TASK TO CARRY OUT: A stretch of the entries below is to be set down exactly, running from the line with "Equipment Table (Sticky" through the line with "RealtimeSync --> ReactiveState", both included, and no other line.

THE INPUT:

_ _ _ _ _

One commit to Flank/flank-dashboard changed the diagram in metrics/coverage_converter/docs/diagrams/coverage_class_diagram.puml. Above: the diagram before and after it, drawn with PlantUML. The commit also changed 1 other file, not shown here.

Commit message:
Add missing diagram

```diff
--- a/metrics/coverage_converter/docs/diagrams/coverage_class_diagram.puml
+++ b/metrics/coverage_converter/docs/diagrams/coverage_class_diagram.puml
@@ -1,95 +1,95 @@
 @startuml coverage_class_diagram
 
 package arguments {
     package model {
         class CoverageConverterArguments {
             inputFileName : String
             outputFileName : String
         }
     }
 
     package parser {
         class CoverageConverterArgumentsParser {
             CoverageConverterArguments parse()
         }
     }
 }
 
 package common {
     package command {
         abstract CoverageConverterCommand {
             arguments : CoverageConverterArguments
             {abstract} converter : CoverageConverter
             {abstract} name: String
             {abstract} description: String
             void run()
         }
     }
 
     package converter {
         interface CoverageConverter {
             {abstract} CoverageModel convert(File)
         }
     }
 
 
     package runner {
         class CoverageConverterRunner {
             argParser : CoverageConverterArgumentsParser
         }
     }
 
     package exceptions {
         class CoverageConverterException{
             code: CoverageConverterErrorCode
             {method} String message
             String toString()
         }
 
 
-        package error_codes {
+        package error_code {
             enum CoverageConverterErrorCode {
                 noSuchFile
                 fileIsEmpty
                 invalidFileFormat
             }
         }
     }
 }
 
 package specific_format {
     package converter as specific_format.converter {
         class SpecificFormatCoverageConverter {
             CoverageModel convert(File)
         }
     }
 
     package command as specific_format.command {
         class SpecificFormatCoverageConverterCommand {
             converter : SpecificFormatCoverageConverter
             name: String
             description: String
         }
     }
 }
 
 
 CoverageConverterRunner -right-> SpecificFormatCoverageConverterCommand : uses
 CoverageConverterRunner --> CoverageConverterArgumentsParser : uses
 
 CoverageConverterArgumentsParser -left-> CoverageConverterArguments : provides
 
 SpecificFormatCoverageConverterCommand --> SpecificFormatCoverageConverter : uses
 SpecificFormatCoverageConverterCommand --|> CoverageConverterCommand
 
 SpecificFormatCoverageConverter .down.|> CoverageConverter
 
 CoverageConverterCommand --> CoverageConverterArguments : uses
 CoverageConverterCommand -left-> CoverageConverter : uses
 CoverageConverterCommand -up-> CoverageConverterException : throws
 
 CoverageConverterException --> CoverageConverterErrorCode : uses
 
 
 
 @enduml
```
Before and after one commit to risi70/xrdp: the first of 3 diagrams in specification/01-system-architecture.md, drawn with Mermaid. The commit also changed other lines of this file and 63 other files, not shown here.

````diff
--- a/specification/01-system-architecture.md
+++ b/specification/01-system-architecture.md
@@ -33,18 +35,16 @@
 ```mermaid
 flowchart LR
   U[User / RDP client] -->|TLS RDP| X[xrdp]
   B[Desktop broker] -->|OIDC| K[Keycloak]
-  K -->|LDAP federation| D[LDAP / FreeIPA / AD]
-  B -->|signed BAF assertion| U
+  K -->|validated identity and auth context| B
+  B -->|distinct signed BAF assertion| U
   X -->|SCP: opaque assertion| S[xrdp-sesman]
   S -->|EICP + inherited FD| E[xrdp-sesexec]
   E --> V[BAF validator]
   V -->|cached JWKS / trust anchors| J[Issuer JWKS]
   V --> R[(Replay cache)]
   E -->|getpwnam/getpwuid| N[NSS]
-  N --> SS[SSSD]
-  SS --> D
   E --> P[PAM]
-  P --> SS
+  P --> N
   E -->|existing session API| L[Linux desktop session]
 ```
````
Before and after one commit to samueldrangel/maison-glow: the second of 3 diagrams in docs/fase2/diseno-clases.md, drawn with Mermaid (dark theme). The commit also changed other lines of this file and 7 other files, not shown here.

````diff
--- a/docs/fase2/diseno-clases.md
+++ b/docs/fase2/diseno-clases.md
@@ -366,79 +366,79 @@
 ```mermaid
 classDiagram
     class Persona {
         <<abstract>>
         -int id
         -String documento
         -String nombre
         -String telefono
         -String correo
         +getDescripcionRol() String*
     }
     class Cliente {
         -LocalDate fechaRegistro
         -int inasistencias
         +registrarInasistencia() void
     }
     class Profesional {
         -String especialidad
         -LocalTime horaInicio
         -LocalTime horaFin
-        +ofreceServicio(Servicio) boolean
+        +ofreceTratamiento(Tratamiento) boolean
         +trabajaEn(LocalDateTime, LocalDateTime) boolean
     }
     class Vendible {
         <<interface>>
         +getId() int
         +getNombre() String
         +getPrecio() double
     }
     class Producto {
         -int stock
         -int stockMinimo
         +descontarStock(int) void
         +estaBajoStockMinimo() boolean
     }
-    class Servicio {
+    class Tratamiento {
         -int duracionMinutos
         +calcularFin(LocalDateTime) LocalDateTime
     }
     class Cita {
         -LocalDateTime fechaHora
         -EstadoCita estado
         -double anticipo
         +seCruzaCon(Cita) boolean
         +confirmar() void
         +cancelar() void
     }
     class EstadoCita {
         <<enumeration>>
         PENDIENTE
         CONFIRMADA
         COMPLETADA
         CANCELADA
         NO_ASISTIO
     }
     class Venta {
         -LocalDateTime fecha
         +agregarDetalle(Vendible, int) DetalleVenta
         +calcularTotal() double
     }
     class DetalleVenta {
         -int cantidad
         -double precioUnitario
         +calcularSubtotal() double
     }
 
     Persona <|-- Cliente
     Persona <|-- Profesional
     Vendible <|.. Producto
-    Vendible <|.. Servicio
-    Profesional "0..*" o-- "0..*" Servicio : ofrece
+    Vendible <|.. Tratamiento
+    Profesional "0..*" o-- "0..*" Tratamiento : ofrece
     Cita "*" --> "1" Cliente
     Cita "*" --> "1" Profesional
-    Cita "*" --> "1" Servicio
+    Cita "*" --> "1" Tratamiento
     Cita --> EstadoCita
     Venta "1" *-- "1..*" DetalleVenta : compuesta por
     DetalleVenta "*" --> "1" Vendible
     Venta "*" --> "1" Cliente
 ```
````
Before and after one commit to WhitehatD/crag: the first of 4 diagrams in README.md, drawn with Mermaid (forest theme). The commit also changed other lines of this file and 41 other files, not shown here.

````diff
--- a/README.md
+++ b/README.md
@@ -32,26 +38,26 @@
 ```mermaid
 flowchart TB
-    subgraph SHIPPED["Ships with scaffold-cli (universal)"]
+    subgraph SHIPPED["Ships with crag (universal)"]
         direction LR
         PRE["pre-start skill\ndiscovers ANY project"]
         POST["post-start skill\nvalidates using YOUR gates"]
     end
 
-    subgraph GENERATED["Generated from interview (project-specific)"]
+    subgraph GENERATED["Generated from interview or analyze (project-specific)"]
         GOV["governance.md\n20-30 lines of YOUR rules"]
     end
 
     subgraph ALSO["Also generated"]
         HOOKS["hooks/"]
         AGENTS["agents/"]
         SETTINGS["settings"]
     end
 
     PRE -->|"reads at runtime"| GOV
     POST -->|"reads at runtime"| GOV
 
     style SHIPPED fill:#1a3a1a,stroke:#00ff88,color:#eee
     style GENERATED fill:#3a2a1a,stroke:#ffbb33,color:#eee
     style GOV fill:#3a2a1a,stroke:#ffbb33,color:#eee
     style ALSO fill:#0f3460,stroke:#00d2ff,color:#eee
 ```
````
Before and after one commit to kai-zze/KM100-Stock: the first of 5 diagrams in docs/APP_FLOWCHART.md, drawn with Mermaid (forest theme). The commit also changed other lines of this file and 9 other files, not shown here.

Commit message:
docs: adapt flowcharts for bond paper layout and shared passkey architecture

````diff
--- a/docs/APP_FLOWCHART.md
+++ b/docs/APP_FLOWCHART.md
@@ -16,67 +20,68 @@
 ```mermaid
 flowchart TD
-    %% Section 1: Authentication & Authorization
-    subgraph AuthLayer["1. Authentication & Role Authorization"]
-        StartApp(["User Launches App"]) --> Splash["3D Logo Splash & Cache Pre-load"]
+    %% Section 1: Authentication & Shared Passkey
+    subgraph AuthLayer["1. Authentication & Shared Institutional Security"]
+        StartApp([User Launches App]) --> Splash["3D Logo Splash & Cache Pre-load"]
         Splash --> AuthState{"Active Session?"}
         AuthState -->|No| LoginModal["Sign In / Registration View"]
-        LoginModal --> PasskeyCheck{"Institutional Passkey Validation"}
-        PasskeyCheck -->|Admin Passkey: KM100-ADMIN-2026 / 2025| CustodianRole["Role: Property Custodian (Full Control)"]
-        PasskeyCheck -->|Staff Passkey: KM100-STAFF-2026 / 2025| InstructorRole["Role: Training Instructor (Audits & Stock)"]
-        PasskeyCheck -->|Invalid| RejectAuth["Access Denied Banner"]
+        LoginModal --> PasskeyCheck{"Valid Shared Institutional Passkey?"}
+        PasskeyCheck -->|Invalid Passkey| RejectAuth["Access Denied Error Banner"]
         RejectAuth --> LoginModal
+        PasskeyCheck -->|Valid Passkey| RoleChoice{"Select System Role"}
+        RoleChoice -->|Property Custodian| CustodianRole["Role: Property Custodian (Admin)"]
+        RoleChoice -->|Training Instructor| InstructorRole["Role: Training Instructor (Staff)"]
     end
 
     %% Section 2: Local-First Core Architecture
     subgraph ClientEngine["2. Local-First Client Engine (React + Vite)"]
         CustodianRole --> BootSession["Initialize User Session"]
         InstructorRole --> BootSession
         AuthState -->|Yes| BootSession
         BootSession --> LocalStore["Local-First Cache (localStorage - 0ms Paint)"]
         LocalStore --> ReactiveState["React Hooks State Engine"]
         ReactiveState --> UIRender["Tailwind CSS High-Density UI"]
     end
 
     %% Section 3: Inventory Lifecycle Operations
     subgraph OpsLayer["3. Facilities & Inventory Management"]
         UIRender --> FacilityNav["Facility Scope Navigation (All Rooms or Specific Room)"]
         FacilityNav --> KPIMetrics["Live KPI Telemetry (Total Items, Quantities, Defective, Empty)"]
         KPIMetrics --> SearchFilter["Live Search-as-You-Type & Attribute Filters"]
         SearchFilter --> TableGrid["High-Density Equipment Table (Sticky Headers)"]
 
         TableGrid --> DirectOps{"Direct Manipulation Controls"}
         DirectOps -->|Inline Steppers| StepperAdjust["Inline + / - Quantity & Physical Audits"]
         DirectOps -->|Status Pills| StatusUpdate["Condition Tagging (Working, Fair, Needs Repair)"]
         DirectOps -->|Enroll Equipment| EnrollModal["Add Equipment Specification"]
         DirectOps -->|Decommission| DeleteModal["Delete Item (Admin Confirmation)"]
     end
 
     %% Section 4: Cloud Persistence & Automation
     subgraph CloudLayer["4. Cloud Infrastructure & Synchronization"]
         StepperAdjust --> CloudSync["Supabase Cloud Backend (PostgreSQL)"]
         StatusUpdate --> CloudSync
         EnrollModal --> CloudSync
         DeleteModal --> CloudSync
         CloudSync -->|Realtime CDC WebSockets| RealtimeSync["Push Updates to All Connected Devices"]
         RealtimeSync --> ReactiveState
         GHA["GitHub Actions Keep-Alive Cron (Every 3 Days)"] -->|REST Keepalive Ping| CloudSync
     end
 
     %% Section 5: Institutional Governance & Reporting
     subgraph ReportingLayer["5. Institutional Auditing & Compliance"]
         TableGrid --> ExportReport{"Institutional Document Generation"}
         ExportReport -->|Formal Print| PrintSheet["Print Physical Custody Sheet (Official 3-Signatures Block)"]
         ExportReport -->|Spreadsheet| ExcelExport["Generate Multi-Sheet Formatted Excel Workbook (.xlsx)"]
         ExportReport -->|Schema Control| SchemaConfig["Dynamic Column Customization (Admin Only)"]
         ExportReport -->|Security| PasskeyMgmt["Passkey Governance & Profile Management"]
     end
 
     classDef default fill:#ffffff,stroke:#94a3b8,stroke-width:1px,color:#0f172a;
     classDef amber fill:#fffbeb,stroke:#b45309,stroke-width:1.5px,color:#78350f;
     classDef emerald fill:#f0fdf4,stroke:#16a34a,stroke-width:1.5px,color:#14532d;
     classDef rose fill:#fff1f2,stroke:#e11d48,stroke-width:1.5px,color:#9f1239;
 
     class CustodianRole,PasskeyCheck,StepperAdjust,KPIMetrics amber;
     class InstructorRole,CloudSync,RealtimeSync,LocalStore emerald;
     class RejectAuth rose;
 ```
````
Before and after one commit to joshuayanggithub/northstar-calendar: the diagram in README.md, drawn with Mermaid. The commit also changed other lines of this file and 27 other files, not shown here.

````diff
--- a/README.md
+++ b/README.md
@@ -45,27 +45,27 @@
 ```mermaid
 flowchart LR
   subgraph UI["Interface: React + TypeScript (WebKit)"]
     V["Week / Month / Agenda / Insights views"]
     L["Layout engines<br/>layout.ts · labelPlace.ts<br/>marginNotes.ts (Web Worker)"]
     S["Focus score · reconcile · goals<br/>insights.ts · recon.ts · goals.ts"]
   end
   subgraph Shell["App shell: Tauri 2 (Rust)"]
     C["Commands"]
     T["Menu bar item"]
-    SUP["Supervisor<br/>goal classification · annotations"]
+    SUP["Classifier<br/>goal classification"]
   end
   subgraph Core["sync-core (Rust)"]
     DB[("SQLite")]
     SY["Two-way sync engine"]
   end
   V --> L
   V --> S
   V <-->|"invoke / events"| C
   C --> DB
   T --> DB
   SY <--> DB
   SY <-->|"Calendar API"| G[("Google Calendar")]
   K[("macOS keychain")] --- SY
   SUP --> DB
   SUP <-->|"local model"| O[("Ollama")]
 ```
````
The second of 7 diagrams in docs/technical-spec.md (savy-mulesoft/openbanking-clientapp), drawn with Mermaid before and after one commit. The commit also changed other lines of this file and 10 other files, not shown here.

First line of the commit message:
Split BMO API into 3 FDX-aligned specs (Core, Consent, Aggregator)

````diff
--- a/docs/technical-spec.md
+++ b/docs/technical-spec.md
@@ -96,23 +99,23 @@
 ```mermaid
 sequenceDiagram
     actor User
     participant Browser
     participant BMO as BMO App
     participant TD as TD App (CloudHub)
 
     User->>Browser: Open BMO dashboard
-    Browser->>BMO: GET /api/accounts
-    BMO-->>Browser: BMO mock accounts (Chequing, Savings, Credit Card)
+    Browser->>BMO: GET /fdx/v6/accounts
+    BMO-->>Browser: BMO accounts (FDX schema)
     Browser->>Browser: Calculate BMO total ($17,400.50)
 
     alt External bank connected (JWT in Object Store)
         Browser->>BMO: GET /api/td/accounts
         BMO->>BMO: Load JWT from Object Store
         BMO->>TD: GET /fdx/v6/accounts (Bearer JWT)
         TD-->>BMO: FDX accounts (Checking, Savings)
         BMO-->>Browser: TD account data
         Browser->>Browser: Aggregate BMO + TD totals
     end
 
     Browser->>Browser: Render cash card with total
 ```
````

_ _ _ _ _

TASK RESULT:
         SearchFilter --> TableGrid["High-Density Equipment Table (Sticky Headers)"]
 
         TableGrid --> DirectOps{"Direct Manipulation Controls"}
         DirectOps -->|Inline Steppers| StepperAdjust["Inline + / - Quantity & Physical Audits"]
         DirectOps -->|Status Pills| StatusUpdate["Condition Tagging (Working, Fair, Needs Repair)"]
         DirectOps -->|Enroll Equipment| EnrollModal["Add Equipment Specification"]
         DirectOps -->|Decommission| DeleteModal["Delete Item (Admin Confirmation)"]
     end
 
     %% Section 4: Cloud Persistence & Automation
     subgraph CloudLayer["4. Cloud Infrastructure & Synchronization"]
         StepperAdjust --> CloudSync["Supabase Cloud Backend (PostgreSQL)"]
         StatusUpdate --> CloudSync
         EnrollModal --> CloudSync
         DeleteModal --> CloudSync
         CloudSync -->|Realtime CDC WebSockets| RealtimeSync["Push Updates to All Connected Devices"]
         RealtimeSync --> ReactiveState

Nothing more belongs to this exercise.